“He just got me,” my daughter told me, sobbing, after our dog (McKinnley), a Miniature American Eskimo of sixteen years, passed away this past Summer. Little did I understand the therapeutic value our old family member had in the dynamics of our family until after he was gone. His aging old bones and slow-moving posture did not keep him from being a very integral part of each of my teens’ center point of gravity and wholeness at this key time in their lives. He was indeed good therapy for them.
For my daughter, she felt that McKinnley understood her and knew when she was down and needed him by her side. My youngest son loved to lay on the floor by him and cuddle. My middle son was attached to him like a brother. He would take him to bed with him at night and after his passing, revealed to me that he would sit and just talk to him when he felt like no one else would listen. For my eldest son, he was a life long companion that he had always known. They never knew life without him.
Animals all over the world play these same roles in the lives of others, especially dogs. Whether as seeing eye dogs, a comfort to a dying child, a playful companion to a toddler, or company for a widow, dogs have a keen sense of awareness to man and offer a therapeutic healing buffer to whatever we are going through.

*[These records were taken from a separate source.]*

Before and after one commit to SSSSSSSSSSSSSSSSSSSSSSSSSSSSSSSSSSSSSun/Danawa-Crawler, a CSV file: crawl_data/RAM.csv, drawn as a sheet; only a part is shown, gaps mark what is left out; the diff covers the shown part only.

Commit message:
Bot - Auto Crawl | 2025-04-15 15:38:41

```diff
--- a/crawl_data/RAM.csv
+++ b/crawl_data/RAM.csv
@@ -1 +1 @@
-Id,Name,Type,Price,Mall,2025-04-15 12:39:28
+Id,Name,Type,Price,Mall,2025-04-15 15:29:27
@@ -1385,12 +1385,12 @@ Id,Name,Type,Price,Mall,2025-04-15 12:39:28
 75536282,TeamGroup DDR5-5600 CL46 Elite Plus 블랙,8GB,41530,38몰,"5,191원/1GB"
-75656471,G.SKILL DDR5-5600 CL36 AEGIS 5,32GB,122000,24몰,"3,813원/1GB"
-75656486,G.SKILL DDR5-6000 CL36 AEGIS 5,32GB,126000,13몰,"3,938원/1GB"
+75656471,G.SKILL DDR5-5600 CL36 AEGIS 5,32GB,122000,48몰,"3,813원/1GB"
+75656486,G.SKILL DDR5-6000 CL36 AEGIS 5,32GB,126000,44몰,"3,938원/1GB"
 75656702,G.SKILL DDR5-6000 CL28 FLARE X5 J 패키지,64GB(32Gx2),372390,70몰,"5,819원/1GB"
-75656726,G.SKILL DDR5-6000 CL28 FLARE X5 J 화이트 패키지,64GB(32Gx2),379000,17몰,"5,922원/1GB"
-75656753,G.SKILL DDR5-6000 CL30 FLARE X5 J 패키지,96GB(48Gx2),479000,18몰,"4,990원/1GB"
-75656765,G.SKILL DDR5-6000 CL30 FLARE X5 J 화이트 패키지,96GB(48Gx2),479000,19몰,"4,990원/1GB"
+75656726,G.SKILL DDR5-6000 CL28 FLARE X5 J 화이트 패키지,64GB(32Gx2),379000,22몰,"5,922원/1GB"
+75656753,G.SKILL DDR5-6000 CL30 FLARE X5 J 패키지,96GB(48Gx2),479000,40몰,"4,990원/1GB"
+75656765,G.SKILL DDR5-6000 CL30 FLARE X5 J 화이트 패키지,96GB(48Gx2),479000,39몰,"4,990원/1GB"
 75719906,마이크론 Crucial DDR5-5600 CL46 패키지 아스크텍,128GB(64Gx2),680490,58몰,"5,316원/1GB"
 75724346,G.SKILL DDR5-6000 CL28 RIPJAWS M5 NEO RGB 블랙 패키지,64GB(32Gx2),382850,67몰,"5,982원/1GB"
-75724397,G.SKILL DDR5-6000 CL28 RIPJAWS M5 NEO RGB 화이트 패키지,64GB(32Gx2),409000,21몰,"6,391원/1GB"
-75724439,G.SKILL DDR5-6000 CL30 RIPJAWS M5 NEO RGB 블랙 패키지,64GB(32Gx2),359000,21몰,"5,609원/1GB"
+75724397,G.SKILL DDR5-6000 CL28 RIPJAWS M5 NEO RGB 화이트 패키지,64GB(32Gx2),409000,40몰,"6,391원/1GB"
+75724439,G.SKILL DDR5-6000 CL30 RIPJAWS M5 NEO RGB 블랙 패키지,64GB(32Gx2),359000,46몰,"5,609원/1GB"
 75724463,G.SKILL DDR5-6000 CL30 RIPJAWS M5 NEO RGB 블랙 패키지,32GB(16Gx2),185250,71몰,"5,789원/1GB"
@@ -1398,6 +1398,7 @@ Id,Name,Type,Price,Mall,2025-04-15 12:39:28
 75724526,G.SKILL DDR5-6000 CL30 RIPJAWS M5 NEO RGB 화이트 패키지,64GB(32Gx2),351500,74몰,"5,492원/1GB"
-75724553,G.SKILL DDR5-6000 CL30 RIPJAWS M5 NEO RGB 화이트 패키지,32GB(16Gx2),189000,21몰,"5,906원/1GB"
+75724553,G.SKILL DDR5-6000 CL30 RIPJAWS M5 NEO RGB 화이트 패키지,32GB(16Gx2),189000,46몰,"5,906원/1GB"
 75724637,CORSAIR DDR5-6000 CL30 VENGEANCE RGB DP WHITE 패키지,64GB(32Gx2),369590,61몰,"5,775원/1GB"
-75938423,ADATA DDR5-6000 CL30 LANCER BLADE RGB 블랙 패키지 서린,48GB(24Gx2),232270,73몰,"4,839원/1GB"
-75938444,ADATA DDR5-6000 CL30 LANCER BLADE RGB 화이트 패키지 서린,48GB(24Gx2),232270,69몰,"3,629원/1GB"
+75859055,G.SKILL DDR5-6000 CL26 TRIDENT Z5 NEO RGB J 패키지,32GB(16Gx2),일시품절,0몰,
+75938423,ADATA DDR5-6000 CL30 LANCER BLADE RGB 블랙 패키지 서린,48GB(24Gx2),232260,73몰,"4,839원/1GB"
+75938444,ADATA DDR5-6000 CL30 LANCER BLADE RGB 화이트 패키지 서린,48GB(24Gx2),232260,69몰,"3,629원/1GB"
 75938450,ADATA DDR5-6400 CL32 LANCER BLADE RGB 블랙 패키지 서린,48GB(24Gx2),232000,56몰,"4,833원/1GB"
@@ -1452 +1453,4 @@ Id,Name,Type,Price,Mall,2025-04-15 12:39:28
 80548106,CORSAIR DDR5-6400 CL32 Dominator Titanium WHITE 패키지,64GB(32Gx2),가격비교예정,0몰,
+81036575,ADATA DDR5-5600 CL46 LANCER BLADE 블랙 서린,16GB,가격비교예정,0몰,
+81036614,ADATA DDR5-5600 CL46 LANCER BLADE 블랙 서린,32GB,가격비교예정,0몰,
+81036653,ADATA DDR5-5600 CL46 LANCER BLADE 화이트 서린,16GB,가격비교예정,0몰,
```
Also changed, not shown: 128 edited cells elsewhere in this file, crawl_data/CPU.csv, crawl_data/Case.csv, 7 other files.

Studies done in teens have shown that when they are given opportunities to put time and work into caring for animals, it actually relieves depression and anxiety while calming them and relieving stress as well. These same teens are found to have an increased motivation in life including those that have difficulty focusing. Other benefits of animal therapy include learning compassion, leadership and communication skills and even gaining self-confidence. (Resource article; Animal Assisted Therapy Proves Successful With Troubled Teens)
The best part of looking for an animal to be a recipient of this important kind of therapy, that could even be life-saving, is that we get to choose what kind of animal we want and need. It’s that easy. There are millions of dogs and cats in shelters all over the country that need us as much as we need them. The Humane Society takes great pride in adopting these furry, friendly creatures out to loving families. If dogs and cats aren’t your cup of tea, consider, birds, turtles, fish and/or horses. For the reptile lover, there are snakes or lizards to dote over. Any animal can be therapy if you put your heart into them. Whatever your taste, there is an animal for you.

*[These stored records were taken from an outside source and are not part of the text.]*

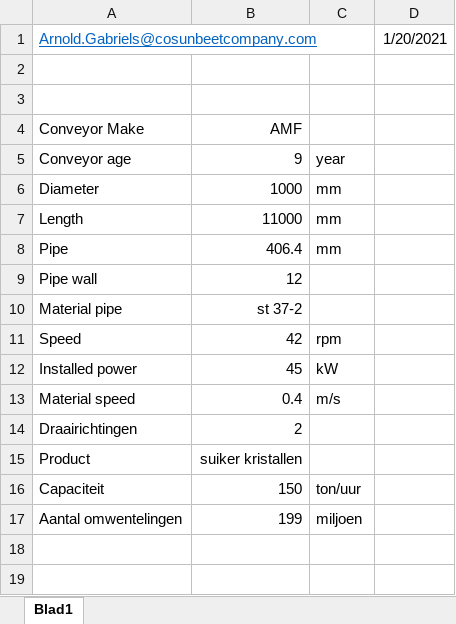
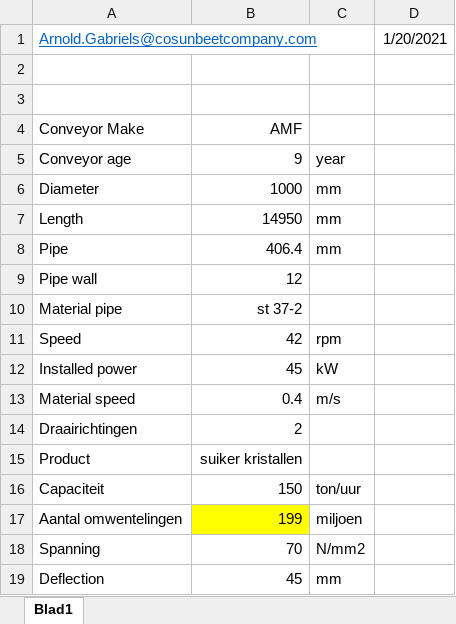
Before and after one commit to GerritPathuis/VTK-Screw-conveyor3, an Excel workbook: Screw-conveyor/Example broken screw/Conveyor data.xlsx, sheet Blad1, drawn as a sheet; values as stored, in another font and other column widths than the file's, no borders; the diff names each change by its address in the sheet, - before the commit and + after, or states it on an @@ line.

```diff
--- a/Screw-conveyor/Example broken screw/Conveyor data.xlsx (sheet Blad1)
+++ b/Screw-conveyor/Example broken screw/Conveyor data.xlsx (sheet Blad1)
-B7: 11000
+B7: 14950
-B17 fill: none
+B17 fill: #FFFF00
+row 18: Spanning | 70 | N/mm2
+row 19: Deflection | 45 | mm
```
Also changed, not shown: 3 other files.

We have since adopted a new dog to bring healing to our family. Her name is Swiss and she is a three-year old Lab-Shepherd Mix. I recently asked my daughter when she was nestled under a blanket watching a movie with Swiss curled right up next to her, does she get you? She grinned and replied, “Yes mom, she gets me.”